A minimally invasive technique, TAVR places a new valve inside the diseased valve using a catheter that is inserted into an artery in the groin and guided by an interventional cardiologist or heart surgeon into the diseased heart valve. The procedure eliminates traditional valve replacement surgery that involves opening the patient’s chest to cut out the diseased portion of the valve and replace it with a new valve. TAVR patients experience shorter stays in the hospital, reduced recovery times, and less pain. In fact, at Baylor Scott & White Heart and Vascular Hospital – Dallas, the average length of stay for TAVR patients is less than two days.
When it was first introduced in the early 2000’s, TAVR was seen as a procedure of last resort for older patients who were too sick to undergo open-heart surgery. These patients were considered “high-risk” for cardiac surgery.

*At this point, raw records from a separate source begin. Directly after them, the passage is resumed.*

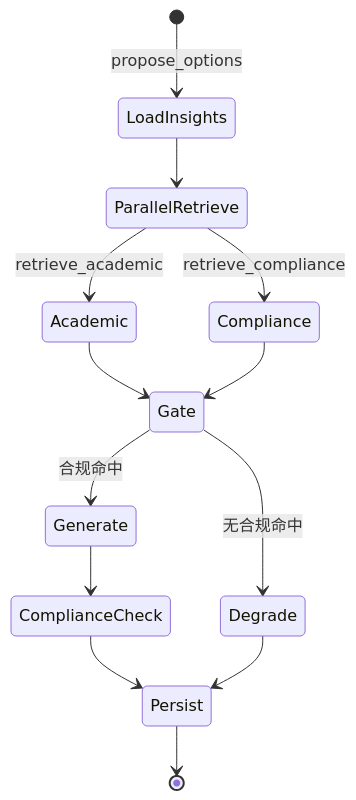
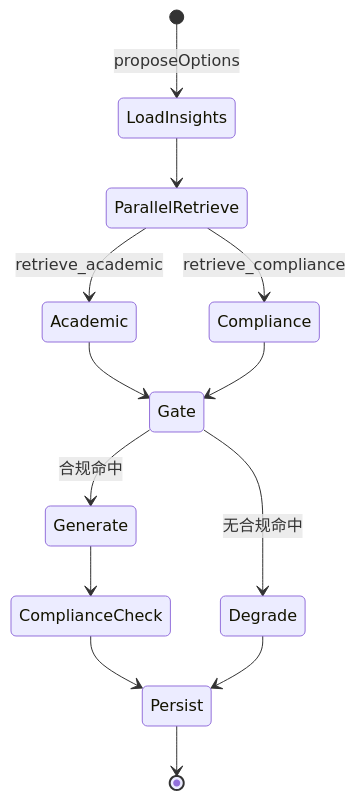
The second of 3 diagrams in specs/3.architecture.md (ethanhuangcst/hcp-engagement-agent), drawn with Mermaid before and after one commit. The commit also changed other lines of this file and 44 other files, not shown here.

First line of the commit message:
Polish MVP-4 UX and align architecture docs with the running stack.

````diff
--- a/specs/3.architecture.md
+++ b/specs/3.architecture.md
@@ -305,15 +306,15 @@
 ```mermaid
 stateDiagram-v2
-    [*] --> LoadInsights: propose_options
+    [*] --> LoadInsights: proposeOptions
     LoadInsights --> ParallelRetrieve
     ParallelRetrieve --> Academic: retrieve_academic
     ParallelRetrieve --> Compliance: retrieve_compliance
     Academic --> Gate
     Compliance --> Gate
     Gate --> Generate: 合规命中
     Gate --> Degrade: 无合规命中
     Generate --> ComplianceCheck
     ComplianceCheck --> Persist
     Degrade --> Persist
     Persist --> [*]
 ```
````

Over time, clinical trials have been done to understand the safety of TAVR for not only high-risk patients, but also moderate risk. The two most recent large clinical trials showed the procedure to be safe and effective for patients deemed as “low-risk.”
One clinical study tracked deaths, disabling strokes and hospitalizations at one year following the procedures. Traditional open-heart surgery had a rate of 15 percent while the rate with TAVR was 8.5 percent. The rates of disabling strokes and deaths were 2.9 percent with surgery versus 1 percent with TAVR. The second study evaluated deaths or disabling strokes at two years. Rates were 6.7 percent with surgery versus 5.3 percent with TAVR.
While TAVR is not appropriate for all patients requiring a valve replacement, the Food and Drug Administration will take this recent data into consideration as it examines possible approval of the procedure for lower-risk patients in the near future. If approved, an additional 20,000 people would be eligible TAVR patients annually plus the approximately 60,000 intermediate and high-risk patients who are candidates for TAVR now.
The multi-disciplinary team at the Center for Valve Disorders, comprised of interventional cardiologists and cardiac surgeons on the medical staff, imaging specialists, and nurse practitioners, is encouraged about the positive outcomes patients are experiencing from TAVR. The team is committed to continuing its groundbreaking work in research and clinical trials. Patients who present to us with a diseased or damaged heart valve, will continue to be evaluated as to the appropriate course of treatment.
For more information about the Center for Valve Disorders, please call 214.820.3604. For additional information on Aortic Stenosis, check out a recent Scrubbing In blog post.
By Robert Stoler, MD, FACC, FSCAI
Co-Medical Director of Cardiology and Medical Director of Catheterization Laboratory
Baylor Scott & White Heart and Vascular Hospital — Dallas
Clinical Professor of Medicine
Texas A & M Health Science Center College of Medicine